** WHAT IS EXPECTED **
Below are records; how many of their lines contain "rows"? Answer with only the number.

######

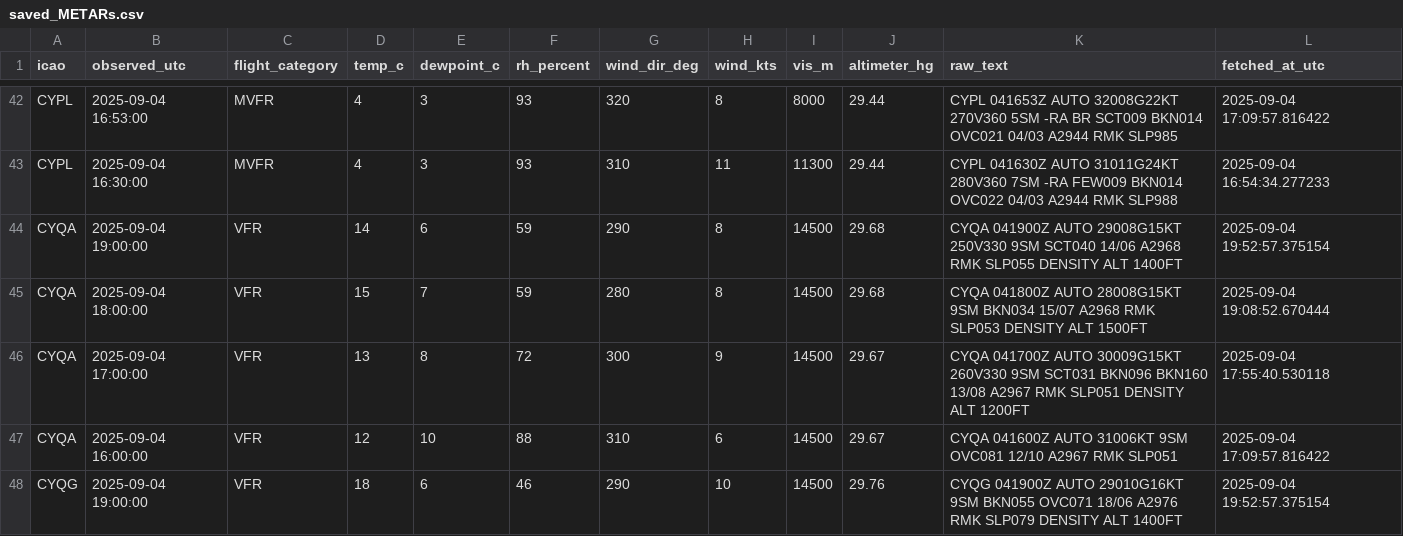
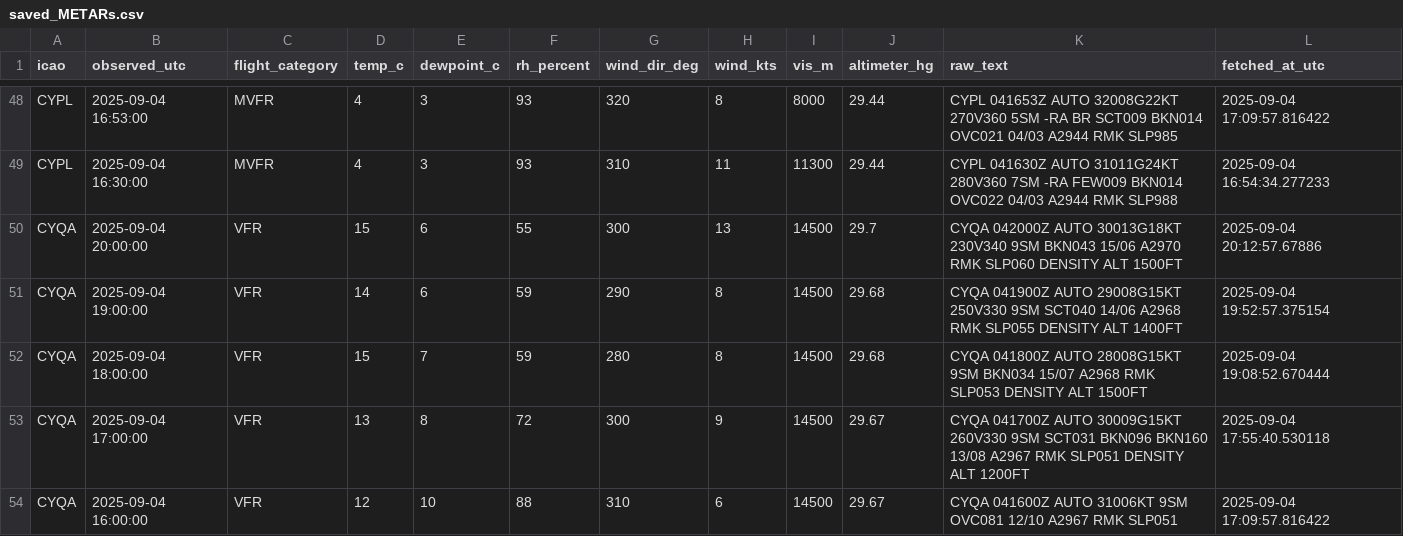
Before and after one commit to NoahCornish/Canada-Flight-Conditions-Research-Project, a CSV file: saved_METARs.csv, drawn as a sheet; only a part is shown, gaps mark what is left out; the shorter side is filled out with more unchanged rows; the diff covers the shown part only; the diff names each change by its address in the sheet, - before the commit and + after, or states it on an @@ line.

```diff
--- a/saved_METARs.csv
+++ b/saved_METARs.csv
+row 50: CYQA | 2025-09-04 20:00:00 | VFR | 15 | 6 | 55 | 300 | 13 | 14500 | 29.7 | CYQA 042000Z AUTO 30013G18KT 230V340 9SM BKN043 15/06 A2970 RMK SLP060 DENSITY ALT 1500FT | 2025-09-04 20:12:57.67886
```
Also changed, not shown: 14 added rows elsewhere in this file.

######

** RESPONSE AREA **
2